Last week at both Nashville and Chicago-Midway airports, I noticed their newly designated security lines for “families,” “occasional passengers” and “expert passengers.” Experts are those who know all the rules and don’t have to be told to remove their laptops from their carrying-ons or and know all the rules about gels and liquids. (They also are the ones who don’t want flight attendants to sing, but that’s another post.)
Such lines are fine, but yesterday, Southwest (the official airlines of RexBlog) sent me a card that allows me to whisk through security via something called “Fly By Lanes.” According to Southwest, “Fly By Lanes will not have dedicated screening equipment, but they will allow the traveler to reach the screening process more quickly by having access to a separate security lane.”
Here are the airports that will have Fly By Lanes by October 17th:
Dallas Love Field Airport (DAL)
San Francisco International Airport (SFO)
Los Angeles International Airport (LAX)
Denver International Airport (DEN)
Sky Harbor International Airport (PHX)
John Wayne Airport (SNA)
Thurgood Marshall Airport (BWI)
Wait. I don’t see Nashville (BNA) on that list. Yet again, my hometown airport is disappointing me. First they don’t offer passenger-loving free wifi like such wonderful Southwest-service airports as Tampa, Fla. and Manchester, NH. And now they are not supporting Southwest Airlines effort to make another experience less of a hassle for the professional traveler.

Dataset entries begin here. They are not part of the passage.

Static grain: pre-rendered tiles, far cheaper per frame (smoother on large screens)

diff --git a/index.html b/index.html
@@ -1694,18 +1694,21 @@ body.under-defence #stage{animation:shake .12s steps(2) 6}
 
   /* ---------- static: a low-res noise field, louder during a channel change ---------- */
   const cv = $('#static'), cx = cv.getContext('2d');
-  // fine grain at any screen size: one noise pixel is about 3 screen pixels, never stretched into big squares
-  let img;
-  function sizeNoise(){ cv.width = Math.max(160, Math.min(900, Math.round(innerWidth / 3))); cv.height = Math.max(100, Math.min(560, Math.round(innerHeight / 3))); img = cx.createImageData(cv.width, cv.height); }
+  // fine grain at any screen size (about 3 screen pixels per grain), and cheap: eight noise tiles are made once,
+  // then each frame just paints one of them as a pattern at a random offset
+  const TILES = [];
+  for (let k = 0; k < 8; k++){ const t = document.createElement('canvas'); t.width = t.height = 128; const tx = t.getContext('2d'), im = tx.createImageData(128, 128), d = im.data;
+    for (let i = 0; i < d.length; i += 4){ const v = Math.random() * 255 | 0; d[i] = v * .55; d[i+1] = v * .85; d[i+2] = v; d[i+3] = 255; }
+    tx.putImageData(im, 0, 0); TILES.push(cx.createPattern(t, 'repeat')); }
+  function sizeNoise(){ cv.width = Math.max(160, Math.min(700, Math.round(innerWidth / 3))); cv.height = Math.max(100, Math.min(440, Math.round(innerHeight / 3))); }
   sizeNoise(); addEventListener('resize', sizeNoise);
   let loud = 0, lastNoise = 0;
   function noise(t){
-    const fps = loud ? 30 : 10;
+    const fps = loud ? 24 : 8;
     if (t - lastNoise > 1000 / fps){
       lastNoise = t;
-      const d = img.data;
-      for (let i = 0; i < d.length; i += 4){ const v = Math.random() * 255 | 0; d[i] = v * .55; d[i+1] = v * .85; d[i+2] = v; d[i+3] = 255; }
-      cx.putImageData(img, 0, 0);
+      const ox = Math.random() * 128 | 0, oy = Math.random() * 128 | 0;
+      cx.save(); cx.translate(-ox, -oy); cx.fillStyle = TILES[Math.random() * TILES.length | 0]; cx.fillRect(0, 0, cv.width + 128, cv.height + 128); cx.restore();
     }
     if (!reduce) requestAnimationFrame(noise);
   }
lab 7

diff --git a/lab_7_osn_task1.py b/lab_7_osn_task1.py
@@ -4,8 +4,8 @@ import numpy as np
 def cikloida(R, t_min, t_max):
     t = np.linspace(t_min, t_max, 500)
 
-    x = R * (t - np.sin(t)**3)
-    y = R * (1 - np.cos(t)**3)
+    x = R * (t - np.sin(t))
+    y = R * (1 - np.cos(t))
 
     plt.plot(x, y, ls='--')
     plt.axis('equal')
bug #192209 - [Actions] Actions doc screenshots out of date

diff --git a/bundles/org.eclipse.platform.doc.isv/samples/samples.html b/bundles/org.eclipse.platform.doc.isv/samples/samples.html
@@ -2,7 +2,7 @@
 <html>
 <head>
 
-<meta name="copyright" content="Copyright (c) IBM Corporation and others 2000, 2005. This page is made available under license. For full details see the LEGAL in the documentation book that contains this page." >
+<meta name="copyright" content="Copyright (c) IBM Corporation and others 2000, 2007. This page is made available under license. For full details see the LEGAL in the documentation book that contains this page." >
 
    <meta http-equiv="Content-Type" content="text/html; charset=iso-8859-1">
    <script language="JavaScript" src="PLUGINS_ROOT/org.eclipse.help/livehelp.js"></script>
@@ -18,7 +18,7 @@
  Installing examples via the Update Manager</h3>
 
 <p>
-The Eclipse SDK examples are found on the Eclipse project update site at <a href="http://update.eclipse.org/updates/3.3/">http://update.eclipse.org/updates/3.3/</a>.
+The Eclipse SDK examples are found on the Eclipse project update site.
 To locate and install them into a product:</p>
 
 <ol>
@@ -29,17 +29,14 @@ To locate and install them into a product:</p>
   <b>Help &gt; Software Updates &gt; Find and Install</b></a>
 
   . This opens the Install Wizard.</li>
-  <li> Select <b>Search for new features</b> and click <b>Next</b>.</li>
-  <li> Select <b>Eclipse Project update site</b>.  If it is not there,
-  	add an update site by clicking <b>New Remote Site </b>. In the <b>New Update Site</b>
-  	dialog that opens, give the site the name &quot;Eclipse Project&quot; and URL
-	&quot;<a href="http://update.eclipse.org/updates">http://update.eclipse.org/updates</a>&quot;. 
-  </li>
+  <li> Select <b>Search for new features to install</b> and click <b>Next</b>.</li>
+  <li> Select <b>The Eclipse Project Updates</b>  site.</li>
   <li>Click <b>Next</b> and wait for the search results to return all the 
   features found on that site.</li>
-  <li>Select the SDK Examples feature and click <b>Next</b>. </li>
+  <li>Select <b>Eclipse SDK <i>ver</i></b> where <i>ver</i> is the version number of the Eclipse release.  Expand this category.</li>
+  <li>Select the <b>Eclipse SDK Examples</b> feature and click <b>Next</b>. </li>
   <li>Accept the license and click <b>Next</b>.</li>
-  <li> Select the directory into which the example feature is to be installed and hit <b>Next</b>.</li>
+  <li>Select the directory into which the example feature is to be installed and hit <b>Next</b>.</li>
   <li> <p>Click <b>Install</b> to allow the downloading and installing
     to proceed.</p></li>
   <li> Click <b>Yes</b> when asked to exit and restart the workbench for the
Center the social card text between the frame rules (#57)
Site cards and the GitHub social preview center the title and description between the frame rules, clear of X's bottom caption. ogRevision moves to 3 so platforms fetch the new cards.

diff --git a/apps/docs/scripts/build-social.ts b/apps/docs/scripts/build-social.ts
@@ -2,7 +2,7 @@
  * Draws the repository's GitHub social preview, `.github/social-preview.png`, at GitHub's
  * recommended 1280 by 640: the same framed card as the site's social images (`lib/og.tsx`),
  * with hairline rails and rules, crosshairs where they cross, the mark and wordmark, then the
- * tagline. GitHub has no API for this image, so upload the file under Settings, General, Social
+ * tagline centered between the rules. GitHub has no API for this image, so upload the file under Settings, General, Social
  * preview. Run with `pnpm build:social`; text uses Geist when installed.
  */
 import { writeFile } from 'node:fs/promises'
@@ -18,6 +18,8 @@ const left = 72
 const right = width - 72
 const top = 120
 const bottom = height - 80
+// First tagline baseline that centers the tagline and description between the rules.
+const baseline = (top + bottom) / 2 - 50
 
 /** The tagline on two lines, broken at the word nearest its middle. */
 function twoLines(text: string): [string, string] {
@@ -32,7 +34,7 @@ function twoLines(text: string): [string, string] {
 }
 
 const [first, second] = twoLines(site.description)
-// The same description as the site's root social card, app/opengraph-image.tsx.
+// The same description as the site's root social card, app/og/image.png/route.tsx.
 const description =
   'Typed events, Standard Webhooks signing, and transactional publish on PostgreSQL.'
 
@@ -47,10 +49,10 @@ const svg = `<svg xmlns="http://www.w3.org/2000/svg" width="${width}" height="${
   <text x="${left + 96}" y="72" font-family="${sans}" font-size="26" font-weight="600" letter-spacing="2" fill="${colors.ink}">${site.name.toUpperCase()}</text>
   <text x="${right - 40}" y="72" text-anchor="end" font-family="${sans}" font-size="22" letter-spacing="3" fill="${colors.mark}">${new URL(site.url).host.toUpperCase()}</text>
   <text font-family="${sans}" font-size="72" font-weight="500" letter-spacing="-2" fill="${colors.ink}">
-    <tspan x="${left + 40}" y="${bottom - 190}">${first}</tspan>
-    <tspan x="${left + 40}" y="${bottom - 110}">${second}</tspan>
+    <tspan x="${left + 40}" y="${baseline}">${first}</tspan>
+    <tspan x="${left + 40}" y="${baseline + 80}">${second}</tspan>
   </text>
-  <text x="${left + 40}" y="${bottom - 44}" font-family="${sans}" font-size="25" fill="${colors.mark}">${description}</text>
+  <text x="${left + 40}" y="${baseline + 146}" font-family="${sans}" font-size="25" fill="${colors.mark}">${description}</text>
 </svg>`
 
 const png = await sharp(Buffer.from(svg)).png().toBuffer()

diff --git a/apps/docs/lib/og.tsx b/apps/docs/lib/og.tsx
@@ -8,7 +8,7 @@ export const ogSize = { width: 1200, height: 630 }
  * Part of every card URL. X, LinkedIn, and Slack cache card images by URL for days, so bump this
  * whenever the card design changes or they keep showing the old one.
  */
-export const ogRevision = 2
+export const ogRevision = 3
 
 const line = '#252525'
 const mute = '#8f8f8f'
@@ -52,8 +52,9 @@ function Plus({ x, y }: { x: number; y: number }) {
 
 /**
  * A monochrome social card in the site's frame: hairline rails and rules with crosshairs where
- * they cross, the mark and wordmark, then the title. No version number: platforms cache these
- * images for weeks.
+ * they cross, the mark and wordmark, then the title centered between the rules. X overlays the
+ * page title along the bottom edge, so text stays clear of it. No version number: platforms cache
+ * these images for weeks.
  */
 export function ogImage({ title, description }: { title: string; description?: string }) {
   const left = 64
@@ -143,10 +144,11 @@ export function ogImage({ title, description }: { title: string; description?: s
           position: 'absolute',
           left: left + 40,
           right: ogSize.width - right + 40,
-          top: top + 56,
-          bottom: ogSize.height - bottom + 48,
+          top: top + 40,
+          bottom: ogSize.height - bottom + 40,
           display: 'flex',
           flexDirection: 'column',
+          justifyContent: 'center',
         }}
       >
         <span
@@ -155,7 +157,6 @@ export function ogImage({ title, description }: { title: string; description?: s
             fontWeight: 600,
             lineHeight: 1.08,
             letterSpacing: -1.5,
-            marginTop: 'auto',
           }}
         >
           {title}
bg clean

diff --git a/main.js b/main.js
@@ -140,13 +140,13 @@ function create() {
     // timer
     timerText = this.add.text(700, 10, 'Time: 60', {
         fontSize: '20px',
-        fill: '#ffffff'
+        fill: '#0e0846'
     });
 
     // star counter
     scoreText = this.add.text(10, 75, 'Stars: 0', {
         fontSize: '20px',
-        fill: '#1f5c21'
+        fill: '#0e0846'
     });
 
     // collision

Bonus link: Recently, Seth Godin shared some random travel thoughts, one of which I’ve had while waiting in a security line (as someone who’s often admired how cleverly designed the queue areas are at Disney theme parks): “What would happen if Imagineers from Disney designed the security line? Why not let them try?